> **YOUR INSTRUCTIONS**:
Read through the entries below and return each line with the word "default".

**** RECORDS FOR THE TASK

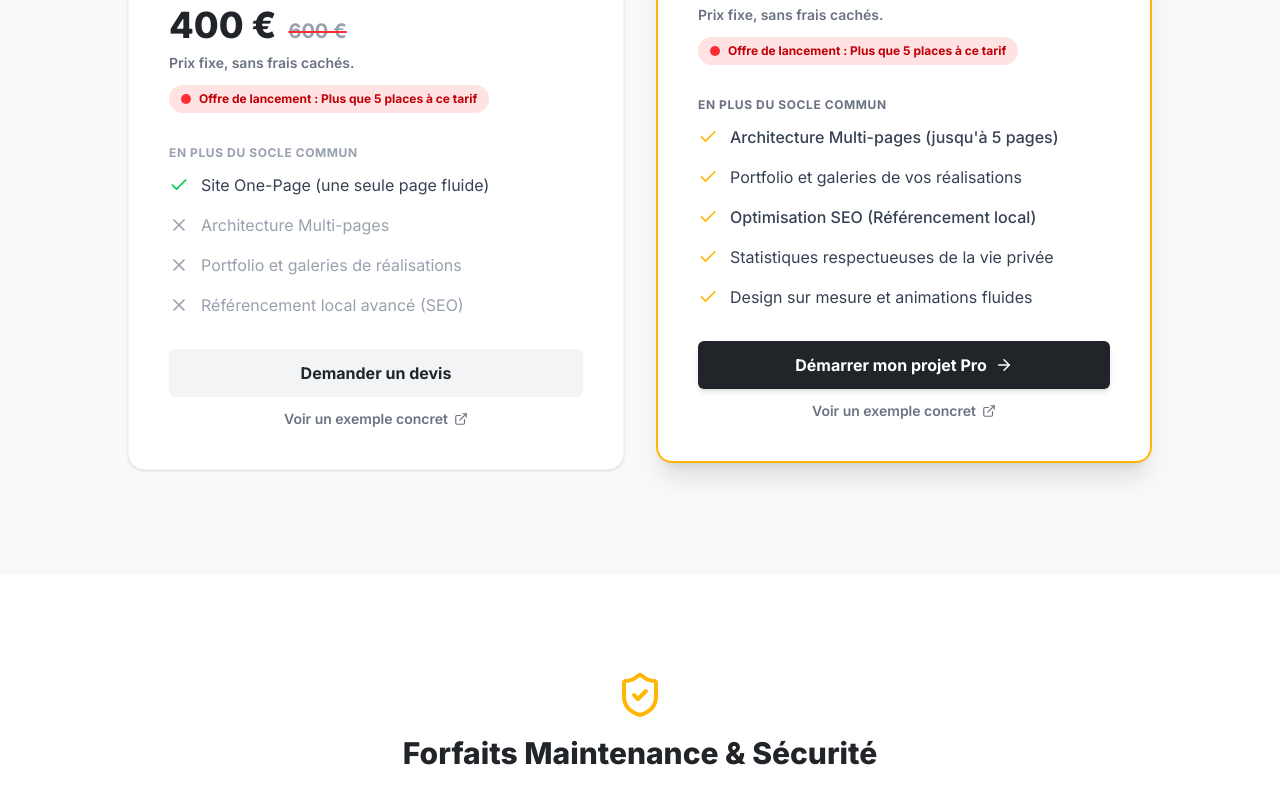
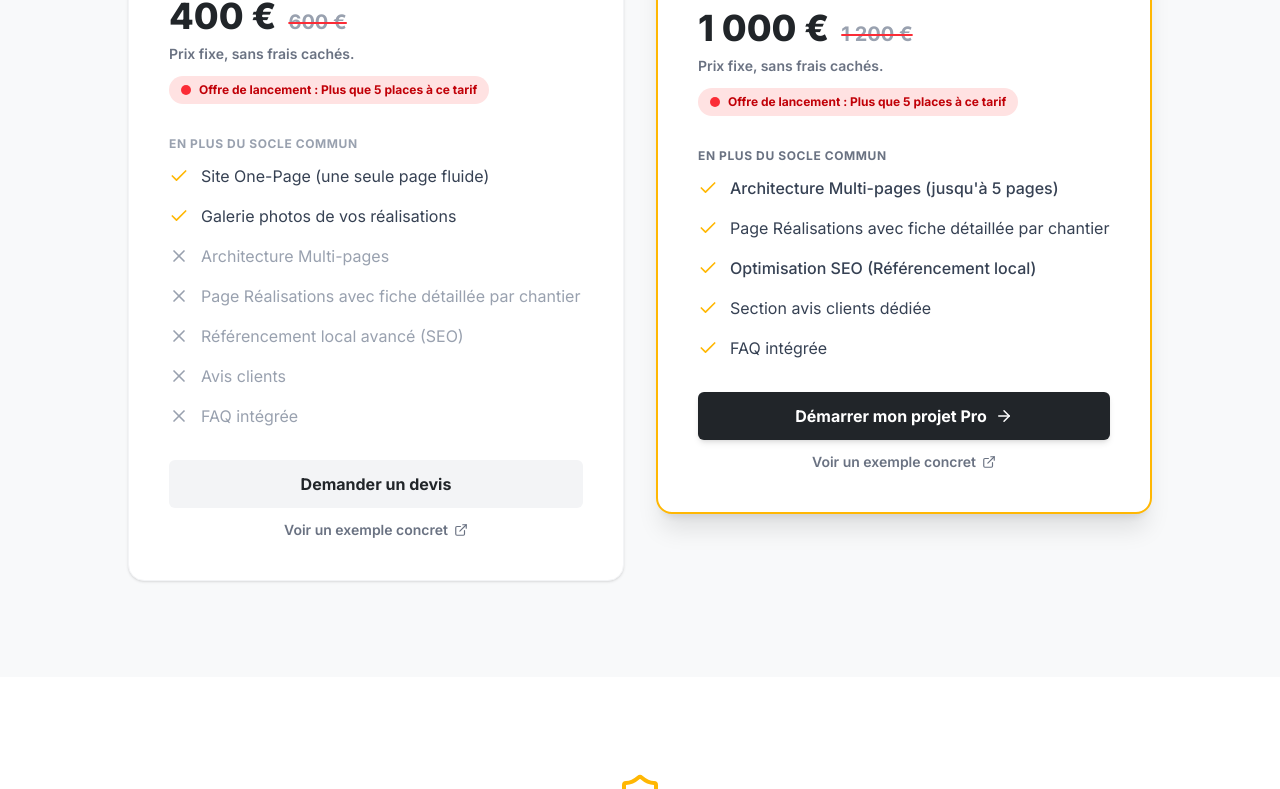
Before and after one commit to JTKaeanon/JTWEB-PRO, a React (Vite) app: page / in a window 1280 px wide. Shown: the part 1293-2082 px from the top of the page. Built offline with nearby package versions, Linux system fonts and the light colour scheme.

Commit message:
modfis services

```diff
--- a/src/components/Services.jsx
+++ b/src/components/Services.jsx
@@ -56,8 +56,12 @@ export default function Services() {
             <p className="text-xs font-bold uppercase tracking-wider text-gray-400 dark:text-gray-500 mb-3">En plus du socle commun</p>
             <ul className="space-y-4 mb-8">
               <li className="flex items-start gap-3">
-                <Check className="text-green-500 shrink-0 mt-0.5" size={20} />
+                <Check className="text-[#FFB703] shrink-0 mt-0.5" size={20} />
                 <span className="text-gray-700 dark:text-gray-300">Site One-Page (une seule page fluide)</span>
+              </li>
+              <li className="flex items-start gap-3">
+                <Check className="text-[#FFB703] shrink-0 mt-0.5" size={20} />
+                <span className="text-gray-700 dark:text-gray-300">Galerie photos de vos réalisations</span>
               </li>
               <li className="flex items-start gap-3 text-gray-400 dark:text-gray-600">
                 <X className="shrink-0 mt-0.5" size={20} />
@@ -65,11 +69,19 @@ export default function Services() {
               </li>
               <li className="flex items-start gap-3 text-gray-400 dark:text-gray-600">
                 <X className="shrink-0 mt-0.5" size={20} />
-                <span>Portfolio et galeries de réalisations</span>
+                <span>Page Réalisations avec fiche détaillée par chantier</span>
               </li>
               <li className="flex items-start gap-3 text-gray-400 dark:text-gray-600">
                 <X className="shrink-0 mt-0.5" size={20} />
                 <span>Référencement local avancé (SEO)</span>
+              </li>
+              <li className="flex items-start gap-3 text-gray-400 dark:text-gray-600">
+                <X className="shrink-0 mt-0.5" size={20} />
+                <span>Avis clients</span>
+              </li>
+              <li className="flex items-start gap-3 text-gray-400 dark:text-gray-600">
+                <X className="shrink-0 mt-0.5" size={20} />
+                <span>FAQ intégrée</span>
               </li>
             </ul>
 
@@ -119,7 +131,7 @@ export default function Services() {
               </li>
               <li className="flex items-start gap-3">
                 <Check className="text-[#FFB703] shrink-0 mt-0.5" size={20} />
-                <span className="text-gray-700 dark:text-gray-300">Portfolio et galeries de vos réalisations</span>
+                <span className="text-gray-700 dark:text-gray-300">Page Réalisations avec fiche détaillée par chantier</span>
               </li>
               <li className="flex items-start gap-3">
                 <Check className="text-[#FFB703] shrink-0 mt-0.5" size={20} />
@@ -127,11 +139,11 @@ export default function Services() {
               </li>
               <li className="flex items-start gap-3">
                 <Check className="text-[#FFB703] shrink-0 mt-0.5" size={20} />
-                <span className="text-gray-700 dark:text-gray-300">Statistiques respectueuses de la vie privée</span>
+                <span className="text-gray-700 dark:text-gray-300">Section avis clients dédiée</span>
               </li>
               <li className="flex items-start gap-3">
                 <Check className="text-[#FFB703] shrink-0 mt-0.5" size={20} />
-                <span className="text-gray-700 dark:text-gray-300">Design sur mesure et animations fluides</span>
+                <span className="text-gray-700 dark:text-gray-300">FAQ intégrée</span>
               </li>
             </ul>
 
```
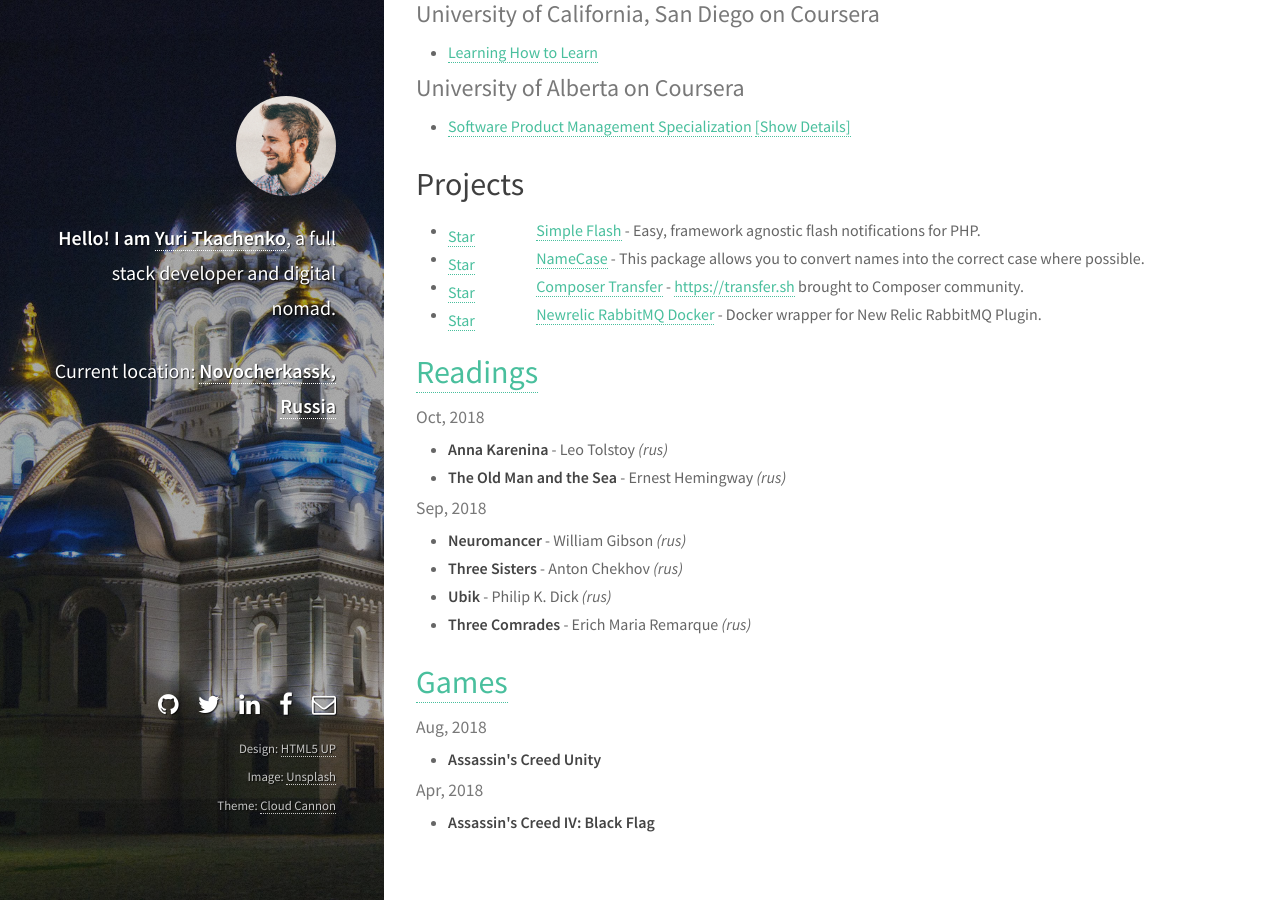
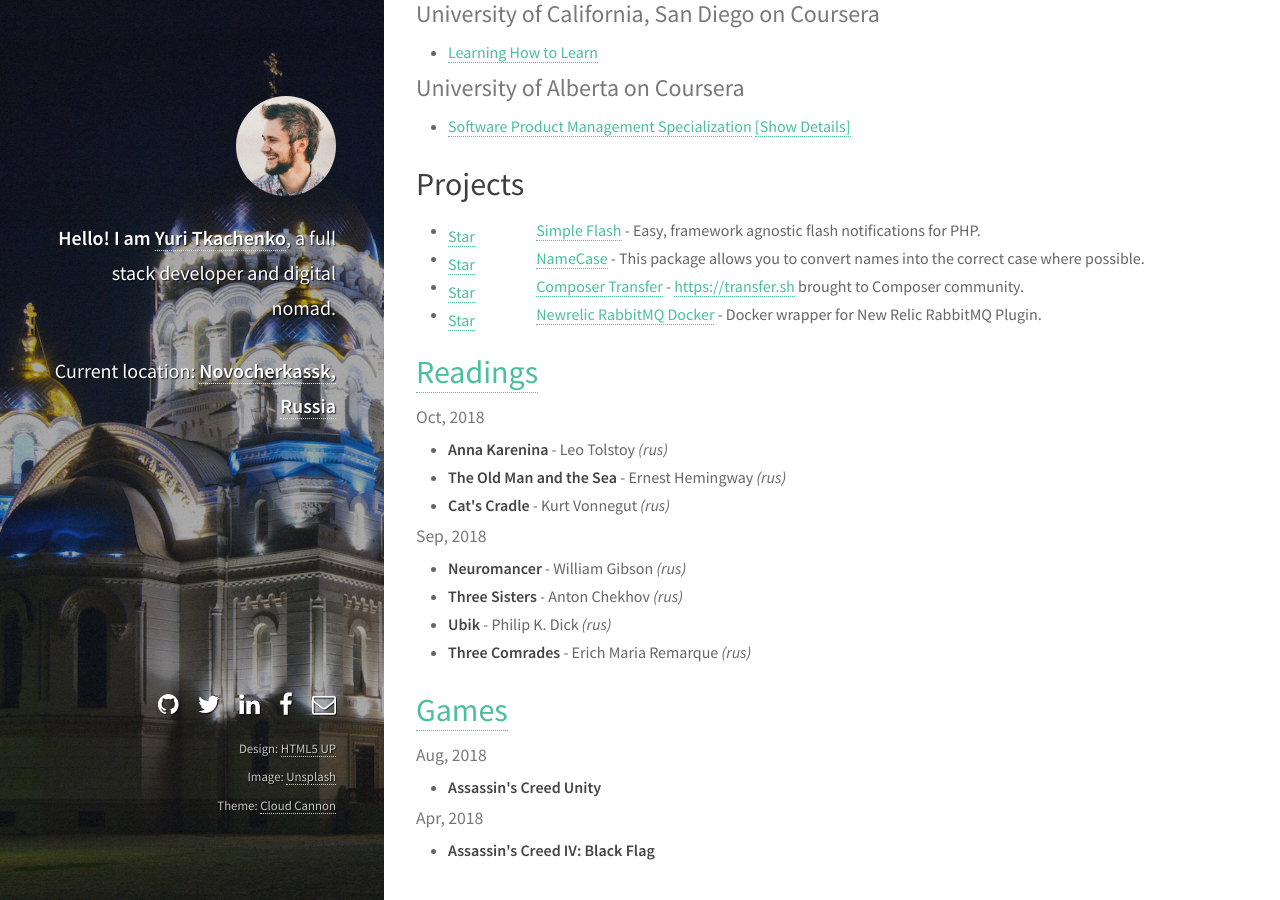
Before and after one commit to tamtamchik/tamtamchik.github.io, a Jekyll site: the page built from index.html, in a window 1280 px wide and 900 px high, scrolled down 504 px. Built offline with Jekyll 4.4.1, drawn with Linux system fonts in a browser that asks for light colours.

Commit message:
Update books.yml

```diff
--- a/_data/books.yml
+++ b/_data/books.yml
@@ -5,6 +5,9 @@
       lang: rus
     - title: The Old Man and the Sea
       author: Ernest Hemingway
+      lang: rus
+    - title: "Cat's Cradle"
+      author: Kurt Vonnegut
       lang: rus
 
 - date: 2018-09-01
```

********

> **FINAL ANSWER**:
@@ -56,8 +56,12 @@ export default function Services() {
@@ -65,11 +69,19 @@ export default function Services() {
@@ -119,7 +131,7 @@ export default function Services() {
@@ -127,11 +139,11 @@ export default function Services() {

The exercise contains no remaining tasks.